Medium-to-Large Decreased Implicit Positive Affect in SocAnh and Small Increased Implicit Negative Affect for PerMag
Next, we examined levels of implicit positive and negative affect measured by the IPANAT. As can be seen in Table 1 and Figure 1, there was a significant between-group difference on the IPANAT affect scores, F(2,397) = 14.32, p < 0.001, along with a significant group by affect scores interaction, F(2,397) = 10.04, p < 0.001. For implicit positive affect, the SocAnh group showed lower levels than both the Control group, t(336) = −4.92, p < 0.001, d = −0.64, and the PerMag group, t(155) = −5.96, p < 0.001, d = −0.97, with these effect sizes medium-to-large magnitude. In contrast, for implicit negative affect, SocAnh did not significantly differ from the other groups and the magnitudes of such effects were small (vs. Controls, t(339) = 0.33, p = 0.74, d = 0.02; vs. PerMag, t(155) = −1.96, p = 0.052, d = −0.34). Moreover, comparing the implicit positive and negative affect scores, the SocAnh group’s level of implicit positive affect was lower than their level of implicit negative affect compared to the difference in both the Control group, t(336) = −4.53, p < 0.001, d = −0.58 (i.e., standardized score differences for SocAnh vs. Controls = −0.45 vs. 19, respectively), and the PerMag group, t(155) = −3.24, p < 0.01, d = −0.51 (i.e., standardized score differences for SocAnh vs. PerMag = −0.45 vs. −0.01, respectively). These effects were medium in size.
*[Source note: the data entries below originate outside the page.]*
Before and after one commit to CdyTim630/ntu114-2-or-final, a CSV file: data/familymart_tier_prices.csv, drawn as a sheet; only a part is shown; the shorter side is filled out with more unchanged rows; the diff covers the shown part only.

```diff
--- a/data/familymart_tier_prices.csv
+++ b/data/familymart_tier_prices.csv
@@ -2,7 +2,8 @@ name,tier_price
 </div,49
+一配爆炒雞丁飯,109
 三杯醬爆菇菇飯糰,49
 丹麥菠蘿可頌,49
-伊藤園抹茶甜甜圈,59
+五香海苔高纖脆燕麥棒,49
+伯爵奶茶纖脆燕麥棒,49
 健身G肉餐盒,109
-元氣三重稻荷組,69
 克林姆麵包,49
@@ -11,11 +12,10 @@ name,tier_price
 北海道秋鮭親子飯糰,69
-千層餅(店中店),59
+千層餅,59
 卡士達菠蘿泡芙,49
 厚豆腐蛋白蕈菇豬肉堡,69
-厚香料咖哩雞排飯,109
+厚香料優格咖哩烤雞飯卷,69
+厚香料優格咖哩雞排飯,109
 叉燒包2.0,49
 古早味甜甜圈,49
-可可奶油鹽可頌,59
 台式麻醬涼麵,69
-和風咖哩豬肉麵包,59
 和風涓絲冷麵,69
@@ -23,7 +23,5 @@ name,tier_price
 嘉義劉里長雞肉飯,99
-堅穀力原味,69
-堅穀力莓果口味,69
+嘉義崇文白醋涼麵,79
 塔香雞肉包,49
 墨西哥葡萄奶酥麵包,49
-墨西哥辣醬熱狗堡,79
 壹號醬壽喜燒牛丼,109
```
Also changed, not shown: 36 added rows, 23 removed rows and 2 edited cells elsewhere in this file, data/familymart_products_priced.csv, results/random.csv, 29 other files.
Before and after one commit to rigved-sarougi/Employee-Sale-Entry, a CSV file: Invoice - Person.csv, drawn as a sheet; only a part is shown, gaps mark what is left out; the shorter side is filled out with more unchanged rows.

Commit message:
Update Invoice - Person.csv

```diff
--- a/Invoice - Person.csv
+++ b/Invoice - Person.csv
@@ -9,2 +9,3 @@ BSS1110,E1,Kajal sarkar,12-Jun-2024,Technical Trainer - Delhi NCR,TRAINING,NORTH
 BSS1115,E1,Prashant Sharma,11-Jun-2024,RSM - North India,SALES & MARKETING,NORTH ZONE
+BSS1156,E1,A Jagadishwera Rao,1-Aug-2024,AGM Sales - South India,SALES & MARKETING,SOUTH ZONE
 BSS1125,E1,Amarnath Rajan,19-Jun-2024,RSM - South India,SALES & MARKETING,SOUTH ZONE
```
In contrast to SocAnh, the PerMag group did not differ significantly from the Control group in level of implicit positive affect, t(303) = 1.65, p = 0.10, d = 0.24, with if anything a trend for increased implicit positive affect in the PerMag group. Furthermore, as expected, the PerMag group reported significantly increased levels of implicit negative affect compared to the Control group, t(303) = 2.83, p = 0.01, d = 0.39, although the effect size was small in magnitude. Furthermore, comparing the implicit positive and negative affect scores, the PerMag group’s scores were not significantly different compared to the difference in the Control group, t(303) = −0.21, p = 0.84, d = −0.03.
Overall, the SocAnh group had significantly decreased levels of implicit positive affect, and these differences were medium-to-large in magnitude. In addition, the SocAnh group had relatively lower implicit positive affect scores vs. implicit negative affect compared to the Control group. At the same time, the PerMag group showed a small increased level of implicit negative affect compared to the Control group.
SocAnh Gave Lower Positive Judgment Ratings Compared to Controls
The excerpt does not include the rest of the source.